While formats for the bi-annual events are mixed up to keep them interesting, they always enable Ministers, Parliamentarians, and government officials to mingle with leaders in the eye health sector in an informal way over breakfast, cocktails or dinner. Each event has a theme bringing guest speakers to Parliament House to inform, move and motivate decision-makers and influencers to take action. They connect everyone in a non-partisan way around the issues that matter and bring to life the stories behind the data showcasing eye health experts, service providers and beneficiaries.

A shared vision

Building on our strong bi-partisan support, in the lead up to Federal Elections, we would hold two Vision Summits – one with Government and the other with the Opposition. Key Ministers or Shadow Ministers were invited to meet with leaders in the Australian eye health and vision care sector. It provided us with the opportunity to present an Election Proposal and seek commitments from both the Government and Opposition at a time when political parties are keen to make promises in return for support. The key to success is to ensure you secure commitments from both sides of politics.
While there is often a tendency to lean towards one or another political party for philosophical reasons, to be truly effective as an advocacy body in the longer term, it is critical to not align with any particular political party. This approach has delivered results for Vision 2020 Australia, its members and their beneficiaries.

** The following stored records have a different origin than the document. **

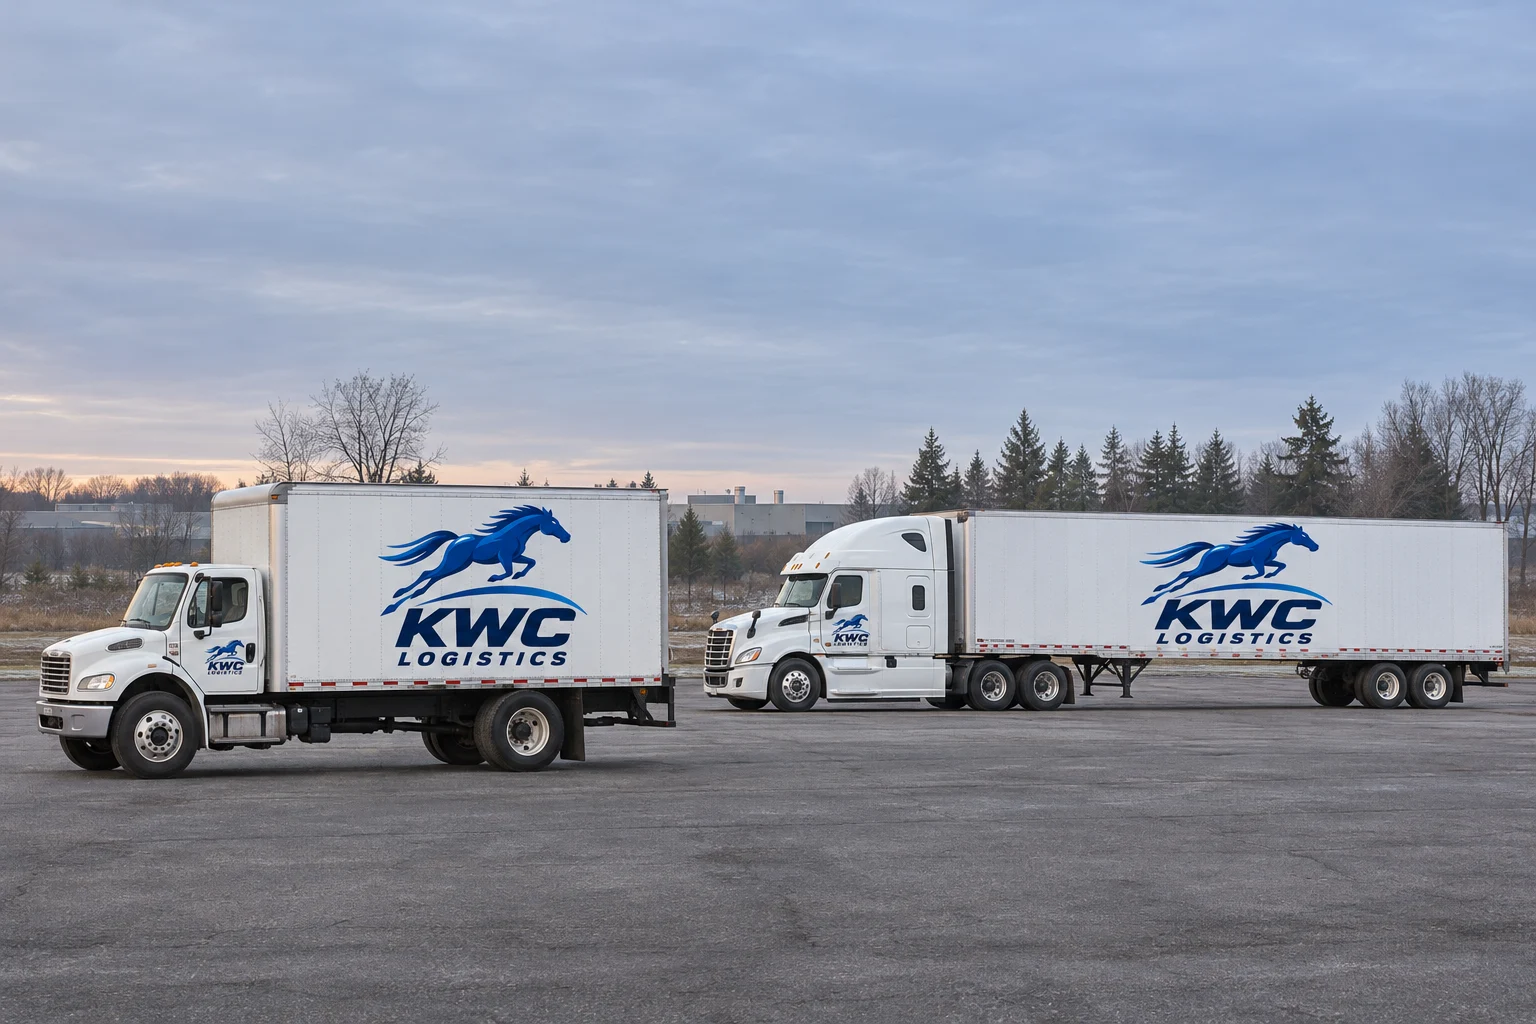
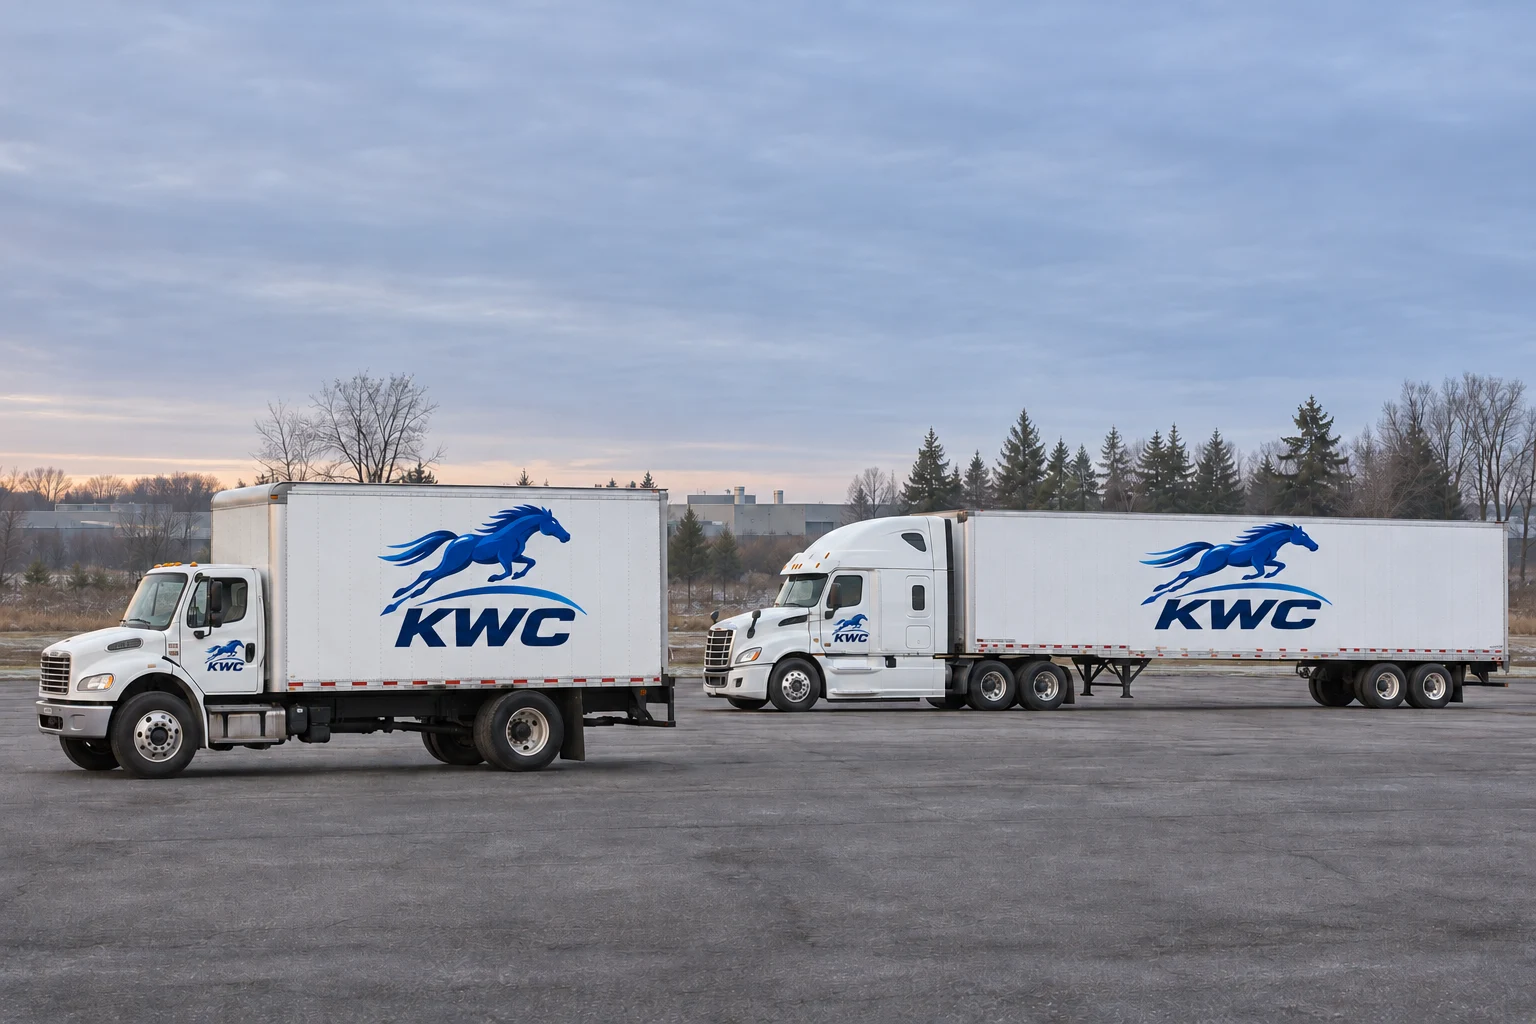
Use the KWC horse and initials on the vehicle decals

diff --git a/app/page.tsx b/app/page.tsx
@@ -42,7 +42,7 @@ export default function Home() {
           </div>
         </div>
         <div className="kwc-front-media">
-          <Image src="/images/kwc-branded-trucks-yard.webp" alt="Freightliner straight truck and dry van trailer with large KWC Logistics blue horse branding" fill priority sizes="(max-width: 900px) 100vw, 62vw" className="kwc-front-photo" />
+          <Image src="/images/kwc-branded-trucks-yard.webp" alt="Freightliner straight truck and dry van trailer with large KWC blue horse branding" fill priority sizes="(max-width: 900px) 100vw, 62vw" className="kwc-front-photo" />
         </div>
       </section>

Of course, it’s clear the success of Vision 2020 Australia is due to the shared vision and determination of many people. But, if I had to pick three words to describe what actions contributed most to this success they would be influence, unity and message. It might sound simple, but the truth is we made sure we influenced the right decision-makers; we brought the sector together and demonstrated a united front; and we always knew what we wanted to achieve and were clear about what we were asking for. Undeniably, a key pillar of Vision 2020 Australia’s success is the bi-partisan support it has nurtured over many years which continues today.

A solid success

I was, and still am, motivated by being able to inspire policy makers and people of influence to take action. I am in awe of the committed professionals who passionately strive to restore sight and improve the lives of people living with blindness and low vision; and feel very privileged to have met some of the people whose lives have been transformed by the outcomes of our successful advocacy.

Under the leadership of CEO, Judith Abbott, Vision 2020 Australia continues to go from strength to strength, solidifying its bi-partisan support and strengthening collaboration among its members and across the health and broader sectors.

My commitment to, and support of Vision 2020 Australia’s ongoing success is resolute. I’m very proud to have been a part of the growth and development of this small, but highly effective organisation. Vision 2020 Australia brings people together and fosters partnerships and collaboration. No other organisation is better placed to continue this critical role in Australia as we face the decade ahead.

Disclaimer: The views, ideas, technologies or policy positions in these blog posts belong to the authors and do not necessarily describe IAPB’s position or views on these matters.